#### What to produce:
Before copying, remove every picture, and then repeat all entries below precisely as written.

Revision tracking records:
★ ★ ★ ★ ★ ★ ★
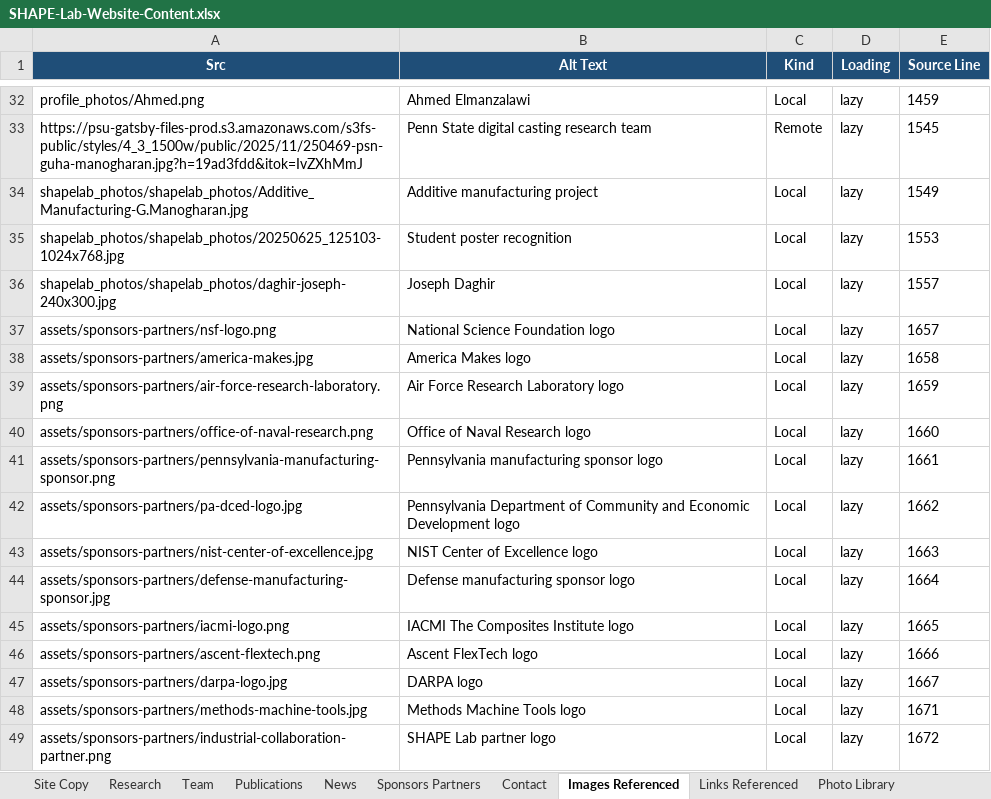
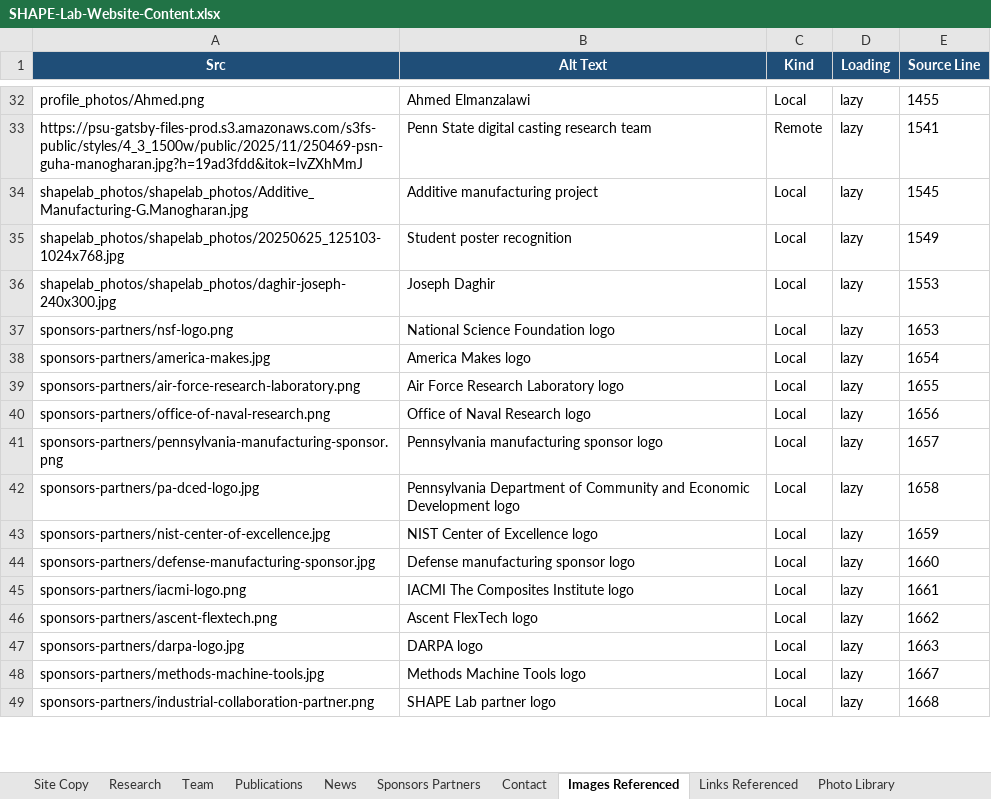
Before and after one commit to bygong5201/ShapeLab-Website, an Excel workbook: SHAPE-Lab-Website-Content.xlsx, sheet Images Referenced, drawn as a sheet; only a part is shown, gaps mark what is left out; values as stored, in another font and other column widths than the file's, no borders; the diff covers the shown part only; the diff names each change by its address in the sheet, - before the commit and + after, or states it on an @@ line.

```diff
--- a/SHAPE-Lab-Website-Content.xlsx (sheet Images Referenced)
+++ b/SHAPE-Lab-Website-Content.xlsx (sheet Images Referenced)
-E32 (Source Line): 1459
+E32 (Source Line): 1455
-E33 (Source Line): 1545
+E33 (Source Line): 1541
-E34 (Source Line): 1549
+E34 (Source Line): 1545
-E35 (Source Line): 1553
+E35 (Source Line): 1549
-E36 (Source Line): 1557
+E36 (Source Line): 1553
-A37 (Src): assets/sponsors-partners/nsf-logo.png
+A37 (Src): sponsors-partners/nsf-logo.png
-E37 (Source Line): 1657
+E37 (Source Line): 1653
-A38 (Src): assets/sponsors-partners/america-makes.jpg
+A38 (Src): sponsors-partners/america-makes.jpg
-E38 (Source Line): 1658
+E38 (Source Line): 1654
-A39 (Src): assets/sponsors-partners/air-force-research-laboratory.png
+A39 (Src): sponsors-partners/air-force-research-laboratory.png
-E39 (Source Line): 1659
+E39 (Source Line): 1655
-A40 (Src): assets/sponsors-partners/office-of-naval-research.png
+A40 (Src): sponsors-partners/office-of-naval-research.png
-E40 (Source Line): 1660
+E40 (Source Line): 1656
-A41 (Src): assets/sponsors-partners/pennsylvania-manufacturing-sponsor.png
+A41 (Src): sponsors-partners/pennsylvania-manufacturing-sponsor.png
-E41 (Source Line): 1661
+E41 (Source Line): 1657
-A42 (Src): assets/sponsors-partners/pa-dced-logo.jpg
+A42 (Src): sponsors-partners/pa-dced-logo.jpg
-E42 (Source Line): 1662
+E42 (Source Line): 1658
-A43 (Src): assets/sponsors-partners/nist-center-of-excellence.jpg
+A43 (Src): sponsors-partners/nist-center-of-excellence.jpg
-E43 (Source Line): 1663
+E43 (Source Line): 1659
-A44 (Src): assets/sponsors-partners/defense-manufacturing-sponsor.jpg
+A44 (Src): sponsors-partners/defense-manufacturing-sponsor.jpg
-E44 (Source Line): 1664
+E44 (Source Line): 1660
-A45 (Src): assets/sponsors-partners/iacmi-logo.png
+A45 (Src): sponsors-partners/iacmi-logo.png
-E45 (Source Line): 1665
+E45 (Source Line): 1661
-A46 (Src): assets/sponsors-partners/ascent-flextech.png
+A46 (Src): sponsors-partners/ascent-flextech.png
-E46 (Source Line): 1666
+E46 (Source Line): 1662
-A47 (Src): assets/sponsors-partners/darpa-logo.jpg
+A47 (Src): sponsors-partners/darpa-logo.jpg
-E47 (Source Line): 1667
+E47 (Source Line): 1663
-A48 (Src): assets/sponsors-partners/methods-machine-tools.jpg
+A48 (Src): sponsors-partners/methods-machine-tools.jpg
-E48 (Source Line): 1671
+E48 (Source Line): 1667
-A49 (Src): assets/sponsors-partners/industrial-collaboration-partner.png
+A49 (Src): sponsors-partners/industrial-collaboration-partner.png
-E49 (Source Line): 1672
+E49 (Source Line): 1668
```
Also changed, not shown: 5 added rows, 5 removed rows and 52 edited cells elsewhere in this sheet, sheet Links Referenced, sheet Publications, sheet News, sheet Sponsors Partners, sheet Site Copy, sheet Photo Library, 1 more sheet, 17 other files.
★ ★ ★ ★ ★ ★ ★
#### Response box:
Before and after one commit to bygong5201/ShapeLab-Website, an Excel workbook: SHAPE-Lab-Website-Content.xlsx, sheet Images Referenced, drawn as a sheet; only a part is shown, gaps mark what is left out; values as stored, in another font and other column widths than the file's, no borders; the diff covers the shown part only; the diff names each change by its address in the sheet, - before the commit and + after, or states it on an @@ line.

```diff
--- a/SHAPE-Lab-Website-Content.xlsx (sheet Images Referenced)
+++ b/SHAPE-Lab-Website-Content.xlsx (sheet Images Referenced)
-E32 (Source Line): 1459
+E32 (Source Line): 1455
-E33 (Source Line): 1545
+E33 (Source Line): 1541
-E34 (Source Line): 1549
+E34 (Source Line): 1545
-E35 (Source Line): 1553
+E35 (Source Line): 1549
-E36 (Source Line): 1557
+E36 (Source Line): 1553
-A37 (Src): assets/sponsors-partners/nsf-logo.png
+A37 (Src): sponsors-partners/nsf-logo.png
-E37 (Source Line): 1657
+E37 (Source Line): 1653
-A38 (Src): assets/sponsors-partners/america-makes.jpg
+A38 (Src): sponsors-partners/america-makes.jpg
-E38 (Source Line): 1658
+E38 (Source Line): 1654
-A39 (Src): assets/sponsors-partners/air-force-research-laboratory.png
+A39 (Src): sponsors-partners/air-force-research-laboratory.png
-E39 (Source Line): 1659
+E39 (Source Line): 1655
-A40 (Src): assets/sponsors-partners/office-of-naval-research.png
+A40 (Src): sponsors-partners/office-of-naval-research.png
-E40 (Source Line): 1660
+E40 (Source Line): 1656
-A41 (Src): assets/sponsors-partners/pennsylvania-manufacturing-sponsor.png
+A41 (Src): sponsors-partners/pennsylvania-manufacturing-sponsor.png
-E41 (Source Line): 1661
+E41 (Source Line): 1657
-A42 (Src): assets/sponsors-partners/pa-dced-logo.jpg
+A42 (Src): sponsors-partners/pa-dced-logo.jpg
-E42 (Source Line): 1662
+E42 (Source Line): 1658
-A43 (Src): assets/sponsors-partners/nist-center-of-excellence.jpg
+A43 (Src): sponsors-partners/nist-center-of-excellence.jpg
-E43 (Source Line): 1663
+E43 (Source Line): 1659
-A44 (Src): assets/sponsors-partners/defense-manufacturing-sponsor.jpg
+A44 (Src): sponsors-partners/defense-manufacturing-sponsor.jpg
-E44 (Source Line): 1664
+E44 (Source Line): 1660
-A45 (Src): assets/sponsors-partners/iacmi-logo.png
+A45 (Src): sponsors-partners/iacmi-logo.png
-E45 (Source Line): 1665
+E45 (Source Line): 1661
-A46 (Src): assets/sponsors-partners/ascent-flextech.png
+A46 (Src): sponsors-partners/ascent-flextech.png
-E46 (Source Line): 1666
+E46 (Source Line): 1662
-A47 (Src): assets/sponsors-partners/darpa-logo.jpg
+A47 (Src): sponsors-partners/darpa-logo.jpg
-E47 (Source Line): 1667
+E47 (Source Line): 1663
-A48 (Src): assets/sponsors-partners/methods-machine-tools.jpg
+A48 (Src): sponsors-partners/methods-machine-tools.jpg
-E48 (Source Line): 1671
+E48 (Source Line): 1667
-A49 (Src): assets/sponsors-partners/industrial-collaboration-partner.png
+A49 (Src): sponsors-partners/industrial-collaboration-partner.png
-E49 (Source Line): 1672
+E49 (Source Line): 1668
```
Also changed, not shown: 5 added rows, 5 removed rows and 52 edited cells elsewhere in this sheet, sheet Links Referenced, sheet Publications, sheet News, sheet Sponsors Partners, sheet Site Copy, sheet Photo Library, 1 more sheet, 17 other files.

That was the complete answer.